President Trump said on Sunday the U.S. tariffs imposed on $200 billion of Chinese goods will increase to 25 percent on Friday, attributing the payments on those products to the “great economic results.”
The U.S. already imposes a 10 percent tariff on $200 billion of goods and a 25 percent tariff on $50 billion of tech products. Trump also threatened to slap an additional 25 percent tariff on $325 billion of goods.
White House officials have stressed that both sides are eager to wrap up talks; last week, Treasury Secretary Steven Mnuchin told FOX Business that although they still had “more work to do,” enforcement mechanisms were “close to done.”

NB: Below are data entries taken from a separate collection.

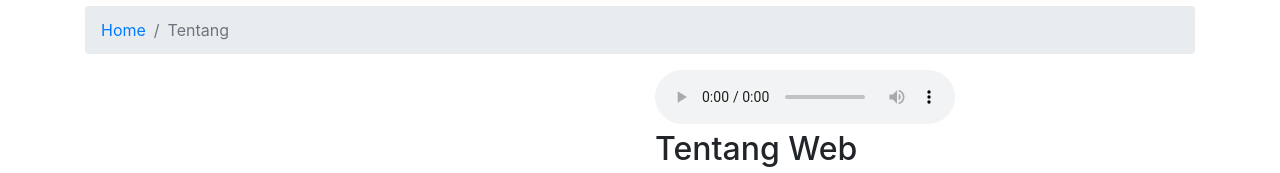
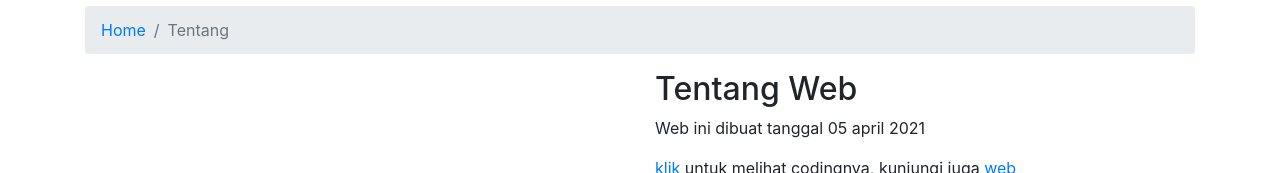
Before and after one commit to khasbengkulu/dunia, a website: page about.html in a window 1280 px wide. Shown: the part 148-321 px from the top of the page. Drawn offline with Linux system fonts and the light colour scheme.

Commit message:
Update about.html

```diff
--- a/about.html
+++ b/about.html
@@ -68,7 +68,6 @@
       <div class="col-lg-6">
       </div>
       <div class="col-lg-6">
-<audio src="Lagu.mp3" autoplay controls></audio>
         <h2>Tentang Web </h2>
         <p> Web ini dibuat tanggal 05 april 2021</p>
         <P> <a href="https://github.com/khasbengkulu/dunia"> klik </a> untuk melihat codingnya, kunjungi juga  <a href="http://khasbengkulu.atwebpages.com">web</a></p>
```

“If we get to a completed agreement it will have real enforcement provisions,” he said at the time. Trump, however, warned that although talks were continuing, they were progressing too slowly as Beijing tries to renegotiate.
“The Tariffs paid to the USA have had little impact on product cost, mostly borne by China. The Trade Deal with China continues, but too slowly, as they attempt to renegotiate. No!” Trump wrote.
Politico reported on Wednesday that the two countries are close to a deal, which could come as soon as the end of this week.
Trump has made a priority of shaking up American trade policy.
As a candidate for the presidency, Trump raged repeatedly about alleged Chinese perfidy — so much so that a video mashup of him spitting out the word “China” went viral and collected more than 15 million views on Youtube.com.
Trump charged that previous administrations, gullible and weak, had let China get away with abusive trade practices, accepting empty promises from Beijing and allowing the U.S.-China economic relationship to grow ever more lopsided. As evidence, he pointed to America’s vast U.S. trade deficit with China — $379 billion last year, by far the biggest with any country in the world.
Once he took office, Trump’s relationship with his Chinese counterpart, Xi Jinping, seemed to get off to a good start. The two men shared chocolate cake and amiable conversation at Trump’s resort in Mar-a-Lago, Florida, in April 2017. A few weeks later, China agreed to open its market U.S. beef, cooked chicken, and natural gas in what Commerce Secretary Wilbur Ross called a “herculean accomplishment.”
The romance faded. In March 2018, the Office of the U.S. Trade Representative issued a report accusing China of using predatory tactics to strengthen its tech companies.
Last July, the Trump administration gradually began slapping import taxes on Chinese goods to pressure Beijing into changing its policies. It now has imposed 10% tariffs on $200 billion in Chinese imports and 25% tariffs on another $50 billion. The Chinese have retaliated by targeting $110 billion in U.S. imports.
The fight between the world’s two biggest economies is raising worries about global economic growth. The International Monetary Fund, the World Bank, and others have downgraded their forecasts for the world economy, saying the U.S.-China standoff is reducing world trade and creating uncertainty for companies trying to decide where to buy supplies, build factories, and make investments.
Trump has portrayed his tariffs as a moneymaker for the United States and a benefit to the U.S. economy.
But a March study by economists from the Federal Reserve Bank of New York, Columbia University, and Princeton University found that the burden of Trump’s tariffs — including taxes on steel, aluminum, solar panels, and Chinese imports — falls entirely on U.S. consumers and businesses who buy imported products. By the end of last year, the study found, they were paying $3 billion a month in higher taxes and absorbing $1.4 billion a month in lost efficiency.
Nonetheless, the overall U.S. economy has remained healthy. On Friday, the government reported that the U.S. unemployment rate had fallen to the lowest level in half a century.